An illustration of the letter 'A' in a speech bubbles

I would say no he did not (or at least not really) succeed.

As Hemingway's novel concludes, Brett begs Jake not to get drunk again. He brushes her off:

"I'm not getting drunk," I said. "I'm just drinking a little wine."

"Don't get drunk," she said. "Jake, don't get drunk."

...

See
This Answer Now

Start your 48-hour free trial to unlock this answer and thousands more. Enjoy eNotes ad-free and cancel anytime.

Get 48 Hours Free Access

I would say no he did not (or at least not really) succeed.

As Hemingway's novel concludes, Brett begs Jake not to get drunk again. He brushes her off:
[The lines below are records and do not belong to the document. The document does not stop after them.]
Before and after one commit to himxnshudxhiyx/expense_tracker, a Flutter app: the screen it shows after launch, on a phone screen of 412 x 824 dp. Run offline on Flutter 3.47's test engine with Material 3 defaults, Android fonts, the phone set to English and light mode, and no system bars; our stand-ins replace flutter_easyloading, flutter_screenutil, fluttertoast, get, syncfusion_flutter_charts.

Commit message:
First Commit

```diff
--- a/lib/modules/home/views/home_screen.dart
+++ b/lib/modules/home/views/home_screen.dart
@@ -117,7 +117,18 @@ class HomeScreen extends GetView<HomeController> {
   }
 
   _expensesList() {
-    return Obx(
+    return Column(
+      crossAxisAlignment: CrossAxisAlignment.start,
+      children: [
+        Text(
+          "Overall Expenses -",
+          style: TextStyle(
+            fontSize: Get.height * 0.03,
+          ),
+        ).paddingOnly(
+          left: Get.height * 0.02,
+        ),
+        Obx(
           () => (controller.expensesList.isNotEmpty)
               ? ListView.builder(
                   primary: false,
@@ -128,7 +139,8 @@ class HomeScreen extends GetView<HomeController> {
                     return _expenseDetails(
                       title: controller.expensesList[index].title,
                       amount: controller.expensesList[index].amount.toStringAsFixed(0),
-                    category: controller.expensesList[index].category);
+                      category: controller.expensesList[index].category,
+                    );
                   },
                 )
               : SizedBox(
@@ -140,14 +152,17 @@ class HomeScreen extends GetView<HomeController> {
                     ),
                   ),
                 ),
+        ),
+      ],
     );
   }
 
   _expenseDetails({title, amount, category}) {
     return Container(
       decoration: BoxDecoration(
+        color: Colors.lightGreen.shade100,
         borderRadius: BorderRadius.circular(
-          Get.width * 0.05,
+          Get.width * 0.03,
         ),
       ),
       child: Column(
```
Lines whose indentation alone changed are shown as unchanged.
"I'm not getting drunk," I said. "I'm just drinking a little wine."

"Don't get drunk," she said. "Jake, don't get drunk."

The two get into a taxi and Jake puts his arm around Brett. Though they act like they are comfortable, there is an undercurrent of dis-ease: "Oh, Jake," Brett said, "we could have had such a good time together."

...

"Yes, I said. "Isn't it pretty to think so?"

It is not a hopeful conclusion. Jake may have come to some benumbed (by alcohol and other things) state of tolerance, but biding one's time is not really living.

Approved by eNotes Editorial Team